‘Sacred’ single-family homes questioned

Dialogue delves into District of North Vancouver’s ‘missing middle’ housing options 

Cameron Maltby, a North Vancouver resident and home designer, says denser housing like his duplex can fit in with existing single-family neighbourhoods without hurting the area’s character. Maltby was part of a discussion questioning the role of the single-family home Wednesday. photo Mike Wakefield, North Shore News

The Lower Mainland is looking a little thin around the middle these days, at least as far as development is concerned.

That’s the word from a number of urban planners, home designers, developers and community volunteers who met at North Vancouver District Public Library’s Lynn Valley branch Wednesday evening to discuss the dearth of the “missing middle” – housing options that fall between the single-family home and the high-density towers in town centres.

The event was organized by Metro Conversations, a group co-founded by District of North Vancouver Coun. Mathew Bond and aimed at carrying the discussions about urban issues Vancouver is tackling out to the wider suburbs.

The focus of Tuesday’s discussion was “The Sacred Single Family Home: What are we trying to protect and why?”

“Many of the rules we’ve written over decades get in the way of a natural evolution of communities and we get caught up in the conflict between ideas of ‘We love this neighbourhood and what it represents’... and we fear what’s usually called the Yaletownization of neighbourhoods, which is code for a tower form of development,” said Neal LaMontagne, planner and adjunct professor at UBC and Langara College. “There’s a whole range in between.”

For a great many on the North Shore, the single-family home is a double-edged sword, said Krista Tulloch, a member of District of North Vancouver’s official community plan implementation committee and volunteer since 2009.

“The idea of single-family homes was something we heard was very, very dear as a core value for a large portion of our housing form but I also had the chance to hear from many people who were downsizing or wanting to move family members closer or keep their children on the North Shore who also expressed the need for some different types of housing forms,” she said.

According to data from the last census, single-family homes make up 52 per cent of all dwellings in the district.
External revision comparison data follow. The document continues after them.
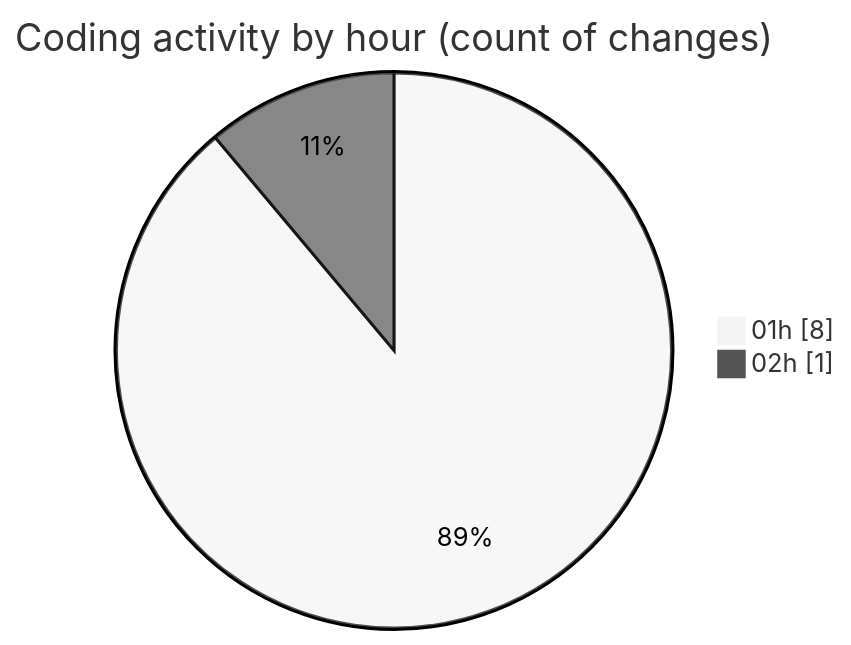
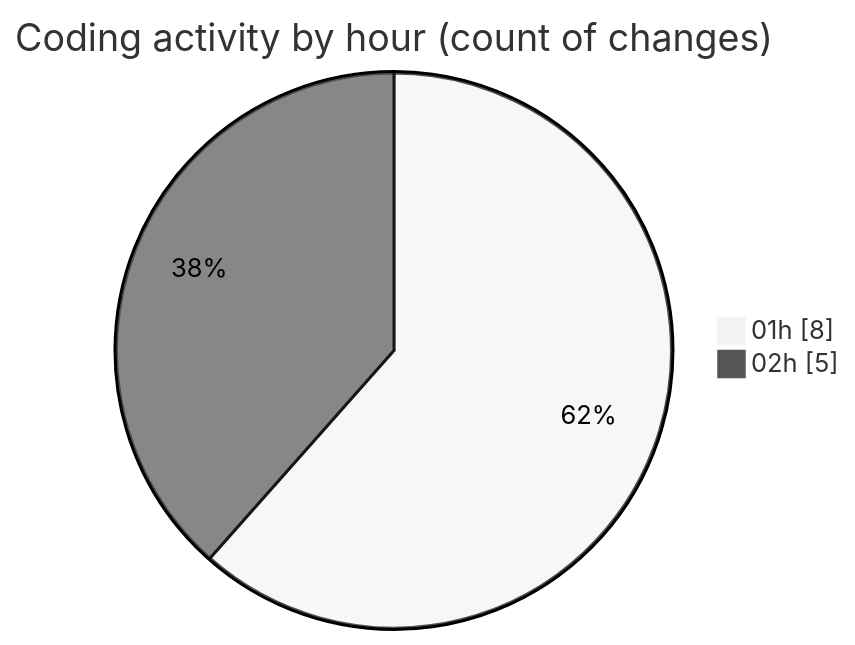
One commit to julien-gomy/code-tracking changed the second of 2 diagrams in 2025-11-21/eventscop-api-guide__workspace_/README.md. Above: the diagram before and after it, drawn with Mermaid (neutral theme). The commit also changed other lines of this file and 1 other file, not shown here.

````diff
--- a/2025-11-21/eventscop-api-guide__workspace_/README.md
+++ b/2025-11-21/eventscop-api-guide__workspace_/README.md
@@ -32,6 +34,6 @@
 ```mermaid
 pie showData
 title Coding activity by hour (count of changes)
 "01h" : 8
-"02h" : 1
+"02h" : 5
 ```
````
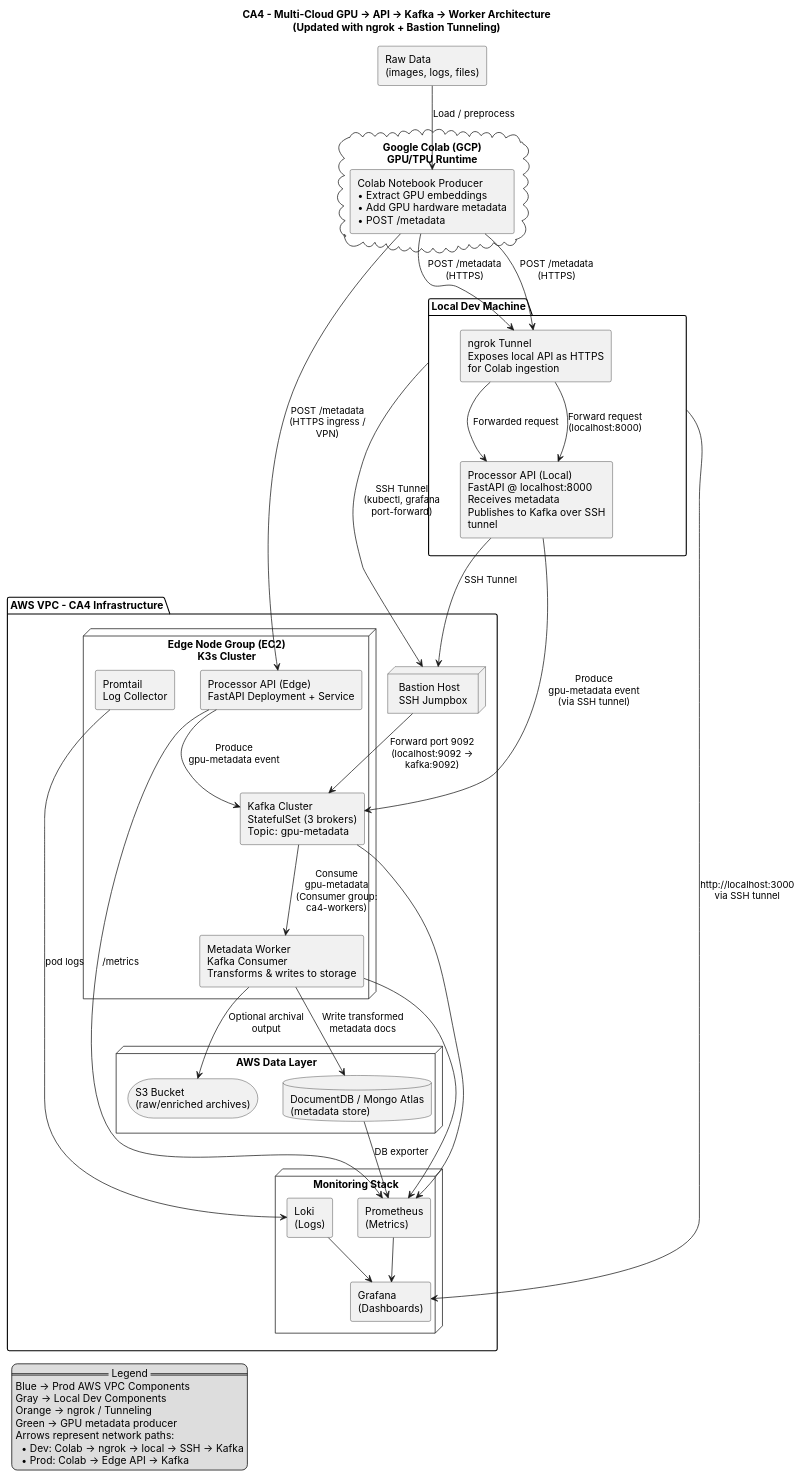
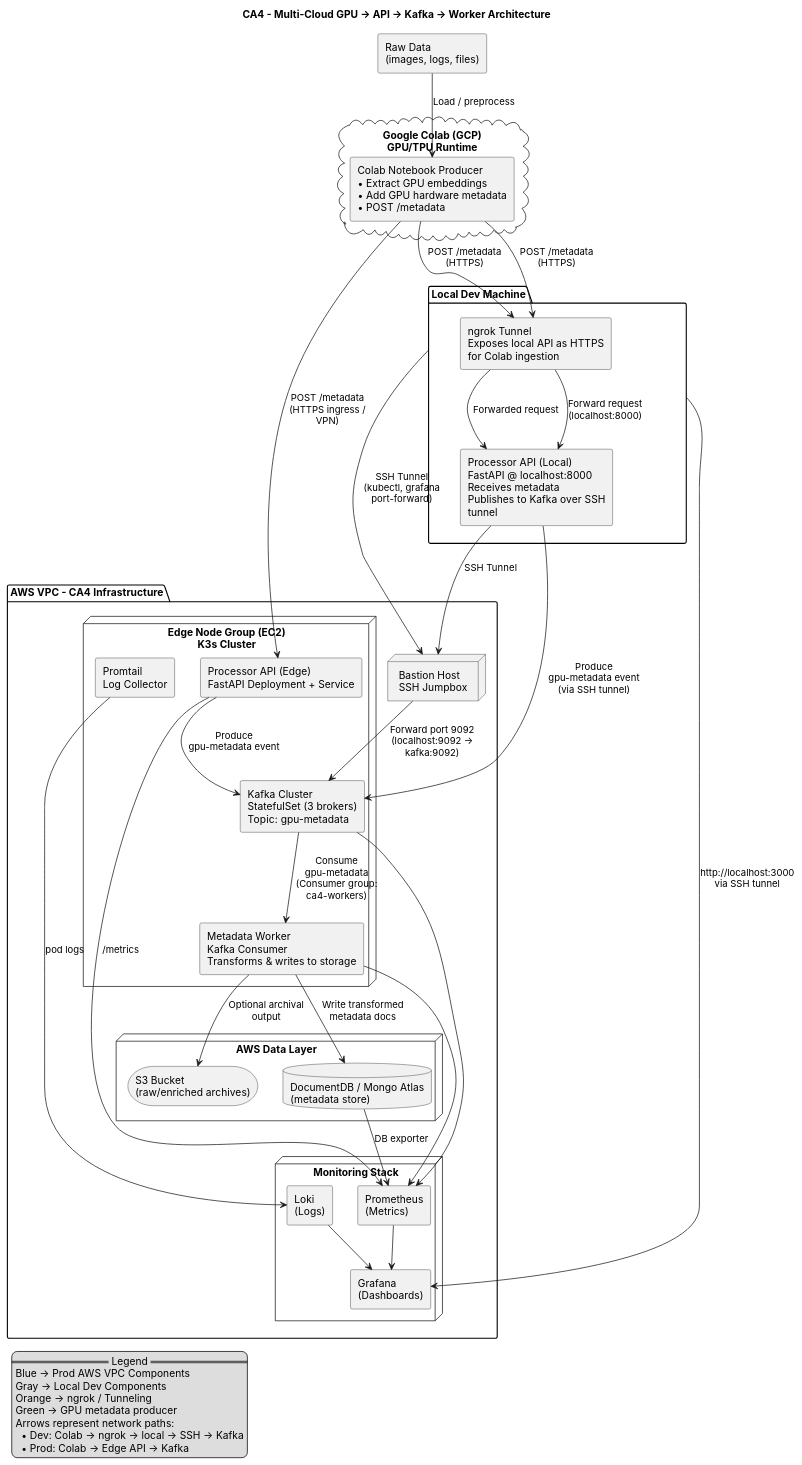
Before and after one commit to brobro10000/gpu-token-analytics-pipeline: the diagram in CA4/diagrams/architecture.puml, drawn with PlantUML. The commit also changed 45 other files, not shown here.

```diff
--- a/CA4/diagrams/architecture.puml
+++ b/CA4/diagrams/architecture.puml
@@ -1,124 +1,124 @@
 @startuml CA4_Updated_Architecture
 skinparam shadowing false
 skinparam componentStyle rectangle
 skinparam defaultFontName Inter
 skinparam wrapWidth 220
 skinparam maxMessageSize 140
 
-title CA4 – Multi-Cloud GPU → API → Kafka → Worker Architecture\n(Updated with ngrok + Bastion Tunneling)
+title CA4 – Multi-Cloud GPU → API → Kafka → Worker Architecture
 
 ' ==========================================================
 ' GOOGLE COLAB (GCP) – GPU METADATA PRODUCER
 ' ==========================================================
 cloud "Google Colab (GCP)\nGPU/TPU Runtime" as COLAB {
   component "Colab Notebook Producer\n• Extract GPU embeddings\n• Add GPU hardware metadata\n• POST /metadata" as PRODUCER
 }
 
 rectangle "Raw Data\n(images, logs, files)" as RAW
 RAW --> PRODUCER : Load / preprocess
 
 ' ==========================================================
 ' LOCAL DEVELOPMENT ENVIRONMENT
 ' ==========================================================
 package "Local Dev Machine" as DEV {
 
   component "Processor API (Local)\nFastAPI @ localhost:8000\nReceives metadata\nPublishes to Kafka over SSH tunnel" as PROC_LOCAL
 
   component "ngrok Tunnel\nExposes local API as HTTPS\nfor Colab ingestion" as NGROK
 
   PRODUCER --> NGROK : POST /metadata\n(HTTPS)
   NGROK --> PROC_LOCAL : Forward request\n(localhost:8000)
 }
 
 ' ==========================================================
 ' AWS VPC (PRODUCTION + DEV TUNNEL TARGET)
 ' ==========================================================
 package "AWS VPC – CA4 Infrastructure" as AWS {
 
   node "Bastion Host\nSSH Jumpbox" as BASTION
 
   ' ------------------------
   ' EDGE K3s CLUSTER (PROD)
   ' ------------------------
   node "Edge Node Group (EC2)\nK3s Cluster" as K3S {
 
     component "Processor API (Edge)\nFastAPI Deployment + Service" as PROC_EDGE
 
     component "Kafka Cluster\nStatefulSet (3 brokers)\nTopic: gpu-metadata" as KAFKA
 
     component "Metadata Worker\nKafka Consumer\nTransforms & writes to storage" as WORKER
 
     component "Promtail\nLog Collector" as PROMTAIL
   }
 
   ' ------------------------
   ' DATA SERVICES
   ' ------------------------
   node "AWS Data Layer" as DATALAYER {
     database "DocumentDB / Mongo Atlas\n(metadata store)" as DB
     storage "S3 Bucket\n(raw/enriched archives)" as S3
   }
 
   ' ------------------------
   ' OBSERVABILITY
   ' ------------------------
   node "Monitoring Stack" as MON {
       component "Prometheus\n(Metrics)" as PROM
       component "Loki\n(Logs)" as LOKI
       component "Grafana\n(Dashboards)" as GRAFANA
   }
 }
 
 ' ==========================================================
 ' DATA FLOW + CONNECTIVITY
 ' ==========================================================
 
 ' --- DEV FLOW: COLAB → NGROK → LOCAL API → KAFKA VIA SSH ---
 PRODUCER --> NGROK : POST /metadata (HTTPS)
 NGROK --> PROC_LOCAL : Forwarded request
 
 PROC_LOCAL --> BASTION : SSH Tunnel
 BASTION --> KAFKA : Forward port 9092\n(localhost:9092 → kafka:9092)
 
 PROC_LOCAL --> KAFKA : Produce gpu-metadata event\n(via SSH tunnel)
 
 ' --- PROD FLOW: COLAB → EDGE API DIRECTLY ---
 PRODUCER --> PROC_EDGE : POST /metadata (HTTPS ingress / VPN)
 
 ' --- COMMON PIPELINE ---
 PROC_EDGE --> KAFKA : Produce gpu-metadata event
 
 KAFKA --> WORKER : Consume gpu-metadata\n(Consumer group: ca4-workers)
 
 WORKER --> DB : Write transformed metadata docs
 WORKER --> S3 : Optional archival output
 
 ' --- OBSERVABILITY ---
 PROC_EDGE --> PROM : /metrics
 WORKER --> PROM
 KAFKA --> PROM
 DB --> PROM : DB exporter
 
 PROMTAIL --> LOKI : pod logs
 LOKI --> GRAFANA
 PROM --> GRAFANA
 
 ' --- DEV OBSERVABILITY ACCESS ---
 DEV --> BASTION : SSH Tunnel\n(kubectl, grafana port-forward)
 DEV --> GRAFANA : http://localhost:3000\nvia SSH tunnel
 
 ' ==========================================================
 ' LEGEND
 ' ==========================================================
 legend left
   == Legend ==
   Blue → Prod AWS VPC Components
   Gray → Local Dev Components
   Orange → ngrok / Tunneling
   Green → GPU metadata producer
   Arrows represent network paths:
     • Dev: Colab → ngrok → local → SSH → Kafka
     • Prod: Colab → Edge API → Kafka
 endlegend
 
 @enduml
```
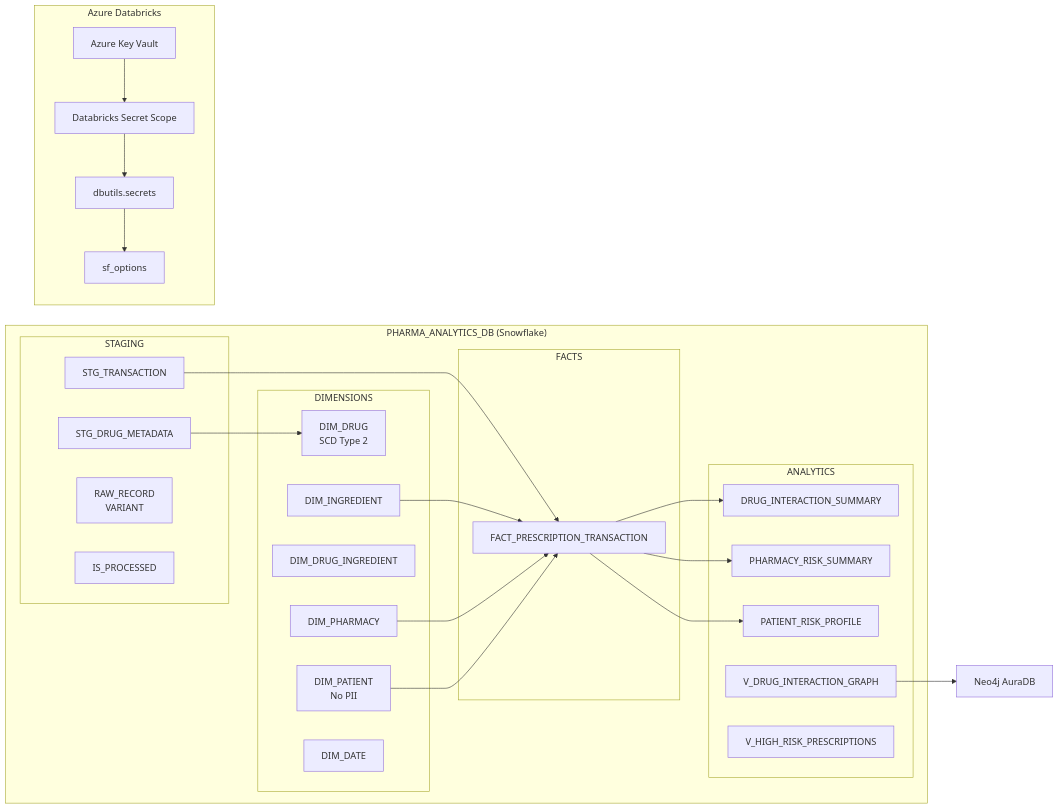
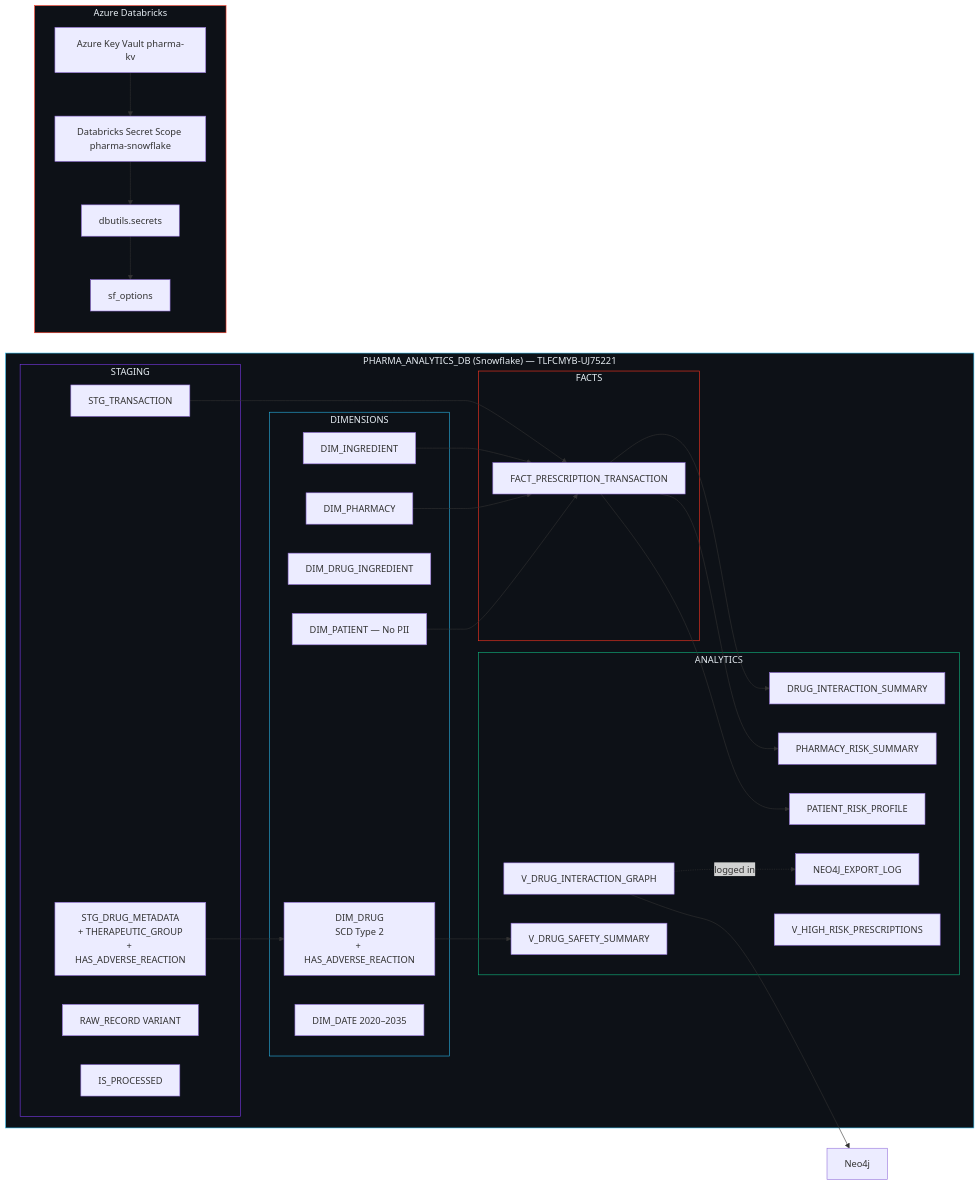
The diagram in SnowFlake/README.md (Youssef-Adel91/DataDose), drawn with Mermaid before and after one commit. The commit also changed other lines of this file, not shown here.

Commit message:
Update the readme for snowflake

````diff
--- a/SnowFlake/README.md
+++ b/SnowFlake/README.md
@@ -94,57 +151,61 @@
 ```mermaid
 flowchart LR
 
-    subgraph Snowflake["PHARMA_ANALYTICS_DB (Snowflake)"]
+    subgraph Snowflake["PHARMA_ANALYTICS_DB (Snowflake) — TLFCMYB-UJ75221"]
 
         subgraph STG["STAGING"]
-            A[STG_DRUG_METADATA]
+            A[STG_DRUG_METADATA<br/>+ THERAPEUTIC_GROUP<br/>+ HAS_ADVERSE_REACTION]
             B[STG_TRANSACTION]
-            C[RAW_RECORD<br/>VARIANT]
+            C[RAW_RECORD VARIANT]
             D[IS_PROCESSED]
         end
 
         subgraph DIM["DIMENSIONS"]
-            E[DIM_DRUG<br/>SCD Type 2]
+            E[DIM_DRUG<br/>SCD Type 2<br/>+ HAS_ADVERSE_REACTION]
             F[DIM_INGREDIENT]
             G[DIM_DRUG_INGREDIENT]
             H[DIM_PHARMACY]
-            I[DIM_PATIENT<br/>No PII]
-            J[DIM_DATE]
+            I[DIM_PATIENT — No PII]
+            J[DIM_DATE 2020–2035]
         end
 
         subgraph FACT["FACTS"]
             K[FACT_PRESCRIPTION_TRANSACTION]
         end
 
         subgraph ANA["ANALYTICS"]
             L[DRUG_INTERACTION_SUMMARY]
             M[PHARMACY_RISK_SUMMARY]
             N[PATIENT_RISK_PROFILE]
+            NN[NEO4J_EXPORT_LOG]
             O[V_DRUG_INTERACTION_GRAPH]
             P[V_HIGH_RISK_PRESCRIPTIONS]
+            PS[V_DRUG_SAFETY_SUMMARY]
         end
     end
 
     A --> E
     B --> K
     F --> K
     H --> K
     I --> K
-
-    K --> L
-    K --> M
-    K --> N
-
-    O --> Q[Neo4j AuraDB]
+    K --> L & M & N
+    E --> PS
+    O --> Q[Neo4j]
+    O -.logged in.-> NN
 
     subgraph DBX["Azure Databricks"]
-        R[Azure Key Vault]
-        S[Databricks Secret Scope]
+        R[Azure Key Vault pharma-kv]
+        S[Databricks Secret Scope pharma-snowflake]
         T[dbutils.secrets]
         U[sf_options]
-
         R --> S --> T --> U
     end
 
-
+    style Snowflake fill:#0D1117,stroke:#29B5E8,color:#E6EDF3
+    style STG fill:#0D1117,stroke:#7C3AED,color:#E6EDF3
+    style DIM fill:#0D1117,stroke:#29B5E8,color:#E6EDF3
+    style FACT fill:#0D1117,stroke:#FF3621,color:#E6EDF3
+    style ANA fill:#0D1117,stroke:#10B981,color:#E6EDF3
+    style DBX fill:#0D1117,stroke:#FF3621,color:#E6EDF3
 ```
````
About 29 per cent are considered “other” ground-oriented homes, which may include duplexes or rowhouses. Only six per cent of dwellings in the district are in apartments of more than five storeys.

Cameron Maltby, a designer who specializes in those types of homes, said one of the greatest hurdles for property owners to clear isn’t so much the community worried about the character of their neighbourhood but, rather, getting bureaucrats to get over the “stigma” that comes for anything but single-family homes. Maltby lives in a duplex he designed on 23rd Street, near Lonsdale, to accommodate his family as well as his parents and one rental unit.

“(It) fits within the street and the neighbourhood quite nicely. I think the scale is no different than any of the other single-family houses in the neighbourhood,” he said, noting that most new homes are much, much larger and contain only one family.

The sentiment was echoed by Michael Geller, an architect and developer.

“Most builders will build that single-family house and sell it for $3.5 million rather than go through the aggravation and heartache to build something that’s more creative and perhaps much more needed,” he said.

Those types of projects should be fast-tracked for approval, Geller added.

Talk of infill or “gentle density” invariably brings up the worries about more cars and traffic, already sore points on the North Shore. But, Tulloch said that line of thought may be counterproductive as forcing people to choose between the extremes of small units in condo towers and detached homes just drives them – literally – out of the community.

“The challenge is there is nowhere to grow. Our population mix has shifted and folks are forced out of the community when they have that first or second child and they can no longer make a go of it in a one-bedroom apartment,” she said. “Many of those people who are now driving are people who tried to establish themselves here and in fact have jobs here, like teachers or firefighters or architects.”

But with large single-family lots selling for $1.5 million, land costs alone mean that adding more of the missing middle won’t be the silver bullet to solve the Lower Mainland’s affordability crisis, the panel members agreed.

“We’re obviously not talking about affordability that caters to my daughter and her friends who are earning $50,000 or $60,000 or less,” Geller said. “This isn’t going to create the true, deep affordability that we so desperately need in the region.”

Following the meeting, Bond agreed and said government funding will be needed to create true affordability housing. But, he added, diversifying the housing stock is still a laudable goal.

“I’m not an economist but, in Vancouver, the opinion is no, you can’t build your way to affordability. But that doesn’t mean that doing nothing is going to make things any better either. I think you can give some options to people and let families like mine make a choice,” he said.

Beyond a failure to include enough variety of housing, Bond said the district’s OCP’s “hard lines” concentrating density in town centres may also have the unintended consequence of putting residents’ older, more affordable purpose-built rental buildings at risk of demoviction.

“If people are worried about those things and what we’re doing right now isn’t solving them, then we need to look at different solutions. That’s what this conversation is about,” he said.